(Material for this exercise Opens)

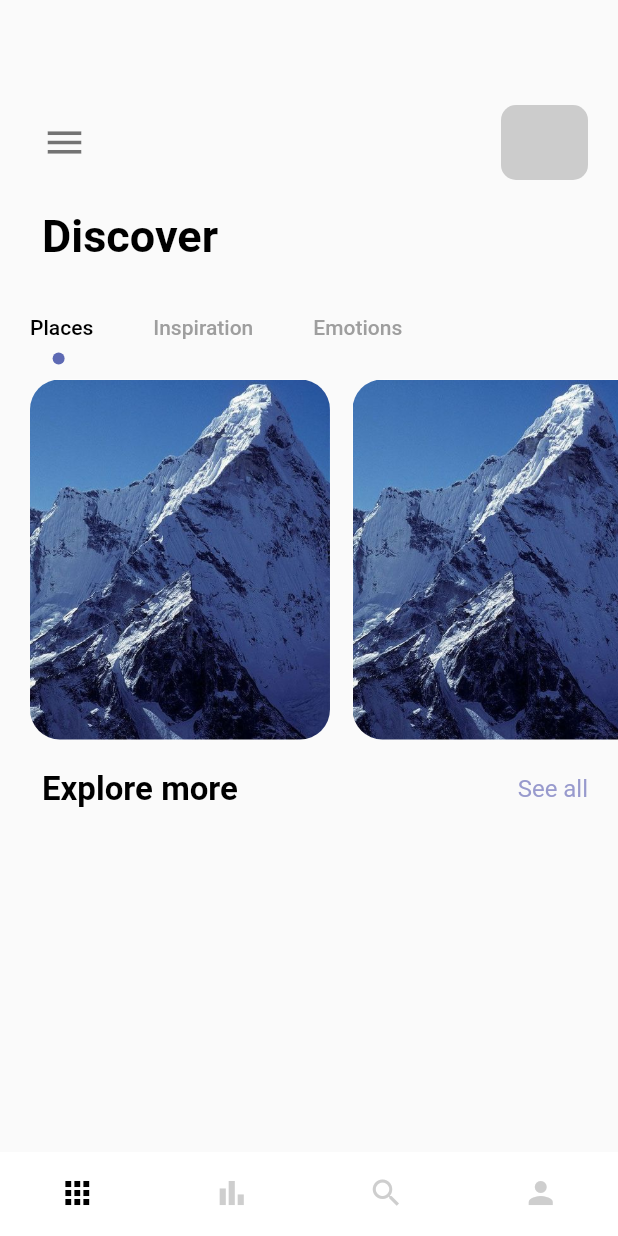
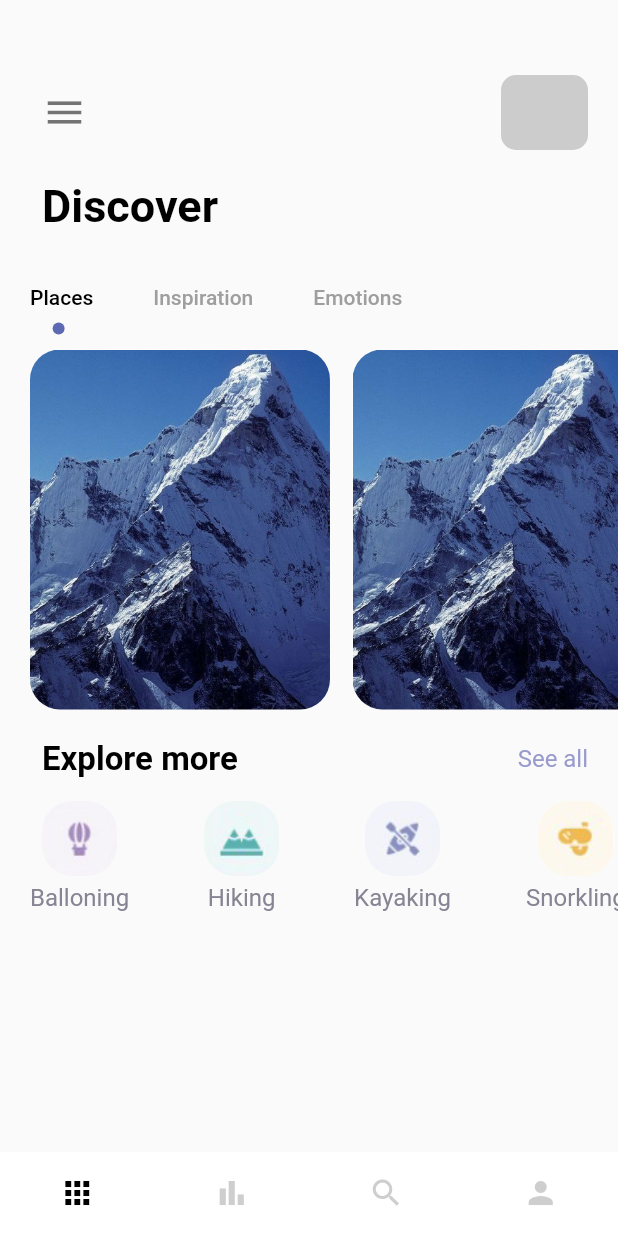
Before and after one commit to mrahman171/travel_app_bd, a Flutter app: the screen it shows after launch, on a phone screen of 412 x 824 dp. Run offline on Flutter 3.47's test engine with Material 2 defaults, Android fonts, the phone set to English and light mode, and no system bars.

Commit message:
update Home page

```diff
--- a/lib/pages/navepages/home_page.dart
+++ b/lib/pages/navepages/home_page.dart
@@ -14,6 +14,12 @@ class HomePage extends StatefulWidget {
 }
 
 class _HomePageState extends State<HomePage> with TickerProviderStateMixin {
+  var images = {
+    "balloning.png": "Balloning",
+    "hiking.png": "Hiking",
+    "kayaking.png": "Kayaking",
+    "snorkling.png": "Snorkling"
+  };
   @override
   Widget build(BuildContext context) {
     TabController _tabController = TabController(length: 3, vsync: this);
@@ -22,7 +28,7 @@ class _HomePageState extends State<HomePage> with TickerProviderStateMixin {
         crossAxisAlignment: CrossAxisAlignment.start,
         children: [
           Container(
-            padding: EdgeInsets.only(top: 70, left: 28),
+            padding: EdgeInsets.only(top: 50, left: 28),
             child: Row(
               children: [
                 Icon(Icons.menu, size: 30, color: Colors.black54),
@@ -118,6 +124,50 @@ class _HomePageState extends State<HomePage> with TickerProviderStateMixin {
                 )
               ],
             ),
+          ),
+          SizedBox(
+            height: 15,
+          ),
+          Container(
+            height: 90,
+            width: double.maxFinite,
+            margin: EdgeInsets.only(left: 20),
+            child: ListView.builder(
+                itemCount: 4,
+                scrollDirection: Axis.horizontal,
+                itemBuilder: (_, index) {
+                  return Container(
+                    margin: EdgeInsets.only(right: 50),
+                    child: Column(
+                      children: [
+                        Container(
+                          // margin: EdgeInsets.only(
+                          //   right: 50,
+                          // ),
+                          width: 50,
+                          height: 50,
+                          decoration: BoxDecoration(
+                            borderRadius: BorderRadius.circular(20),
+                            color: Colors.white,
+                            image: DecorationImage(
+                                image: AssetImage(
+                                    "img/" + images.keys.elementAt(index)),
+                                fit: BoxFit.cover),
+                          ),
+                        ),
+                        SizedBox(
+                          height: 5,
+                        ),
+                        Container(
+                          child: Apptext(
+                            text: images.values.elementAt(index),
+                            color: AppColors.textColor2,
+                          ),
+                        )
+                      ],
+                    ),
+                  );
+                }),
           )
         ],
       ),
```
Also changed, not shown: lib/pages/details_page.dart (added).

(Material for this exercise Closes)

- _Exercise goal_
Each line of the material needs to be given again exactly, without any of its pictures.

- _Completed exercise_
Before and after one commit to mrahman171/travel_app_bd, a Flutter app: the screen it shows after launch, on a phone screen of 412 x 824 dp. Run offline on Flutter 3.47's test engine with Material 2 defaults, Android fonts, the phone set to English and light mode, and no system bars.

Commit message:
update Home page

```diff
--- a/lib/pages/navepages/home_page.dart
+++ b/lib/pages/navepages/home_page.dart
@@ -14,6 +14,12 @@ class HomePage extends StatefulWidget {
 }
 
 class _HomePageState extends State<HomePage> with TickerProviderStateMixin {
+  var images = {
+    "balloning.png": "Balloning",
+    "hiking.png": "Hiking",
+    "kayaking.png": "Kayaking",
+    "snorkling.png": "Snorkling"
+  };
   @override
   Widget build(BuildContext context) {
     TabController _tabController = TabController(length: 3, vsync: this);
@@ -22,7 +28,7 @@ class _HomePageState extends State<HomePage> with TickerProviderStateMixin {
         crossAxisAlignment: CrossAxisAlignment.start,
         children: [
           Container(
-            padding: EdgeInsets.only(top: 70, left: 28),
+            padding: EdgeInsets.only(top: 50, left: 28),
             child: Row(
               children: [
                 Icon(Icons.menu, size: 30, color: Colors.black54),
@@ -118,6 +124,50 @@ class _HomePageState extends State<HomePage> with TickerProviderStateMixin {
                 )
               ],
             ),
+          ),
+          SizedBox(
+            height: 15,
+          ),
+          Container(
+            height: 90,
+            width: double.maxFinite,
+            margin: EdgeInsets.only(left: 20),
+            child: ListView.builder(
+                itemCount: 4,
+                scrollDirection: Axis.horizontal,
+                itemBuilder: (_, index) {
+                  return Container(
+                    margin: EdgeInsets.only(right: 50),
+                    child: Column(
+                      children: [
+                        Container(
+                          // margin: EdgeInsets.only(
+                          //   right: 50,
+                          // ),
+                          width: 50,
+                          height: 50,
+                          decoration: BoxDecoration(
+                            borderRadius: BorderRadius.circular(20),
+                            color: Colors.white,
+                            image: DecorationImage(
+                                image: AssetImage(
+                                    "img/" + images.keys.elementAt(index)),
+                                fit: BoxFit.cover),
+                          ),
+                        ),
+                        SizedBox(
+                          height: 5,
+                        ),
+                        Container(
+                          child: Apptext(
+                            text: images.values.elementAt(index),
+                            color: AppColors.textColor2,
+                          ),
+                        )
+                      ],
+                    ),
+                  );
+                }),
           )
         ],
       ),
```
Also changed, not shown: lib/pages/details_page.dart (added).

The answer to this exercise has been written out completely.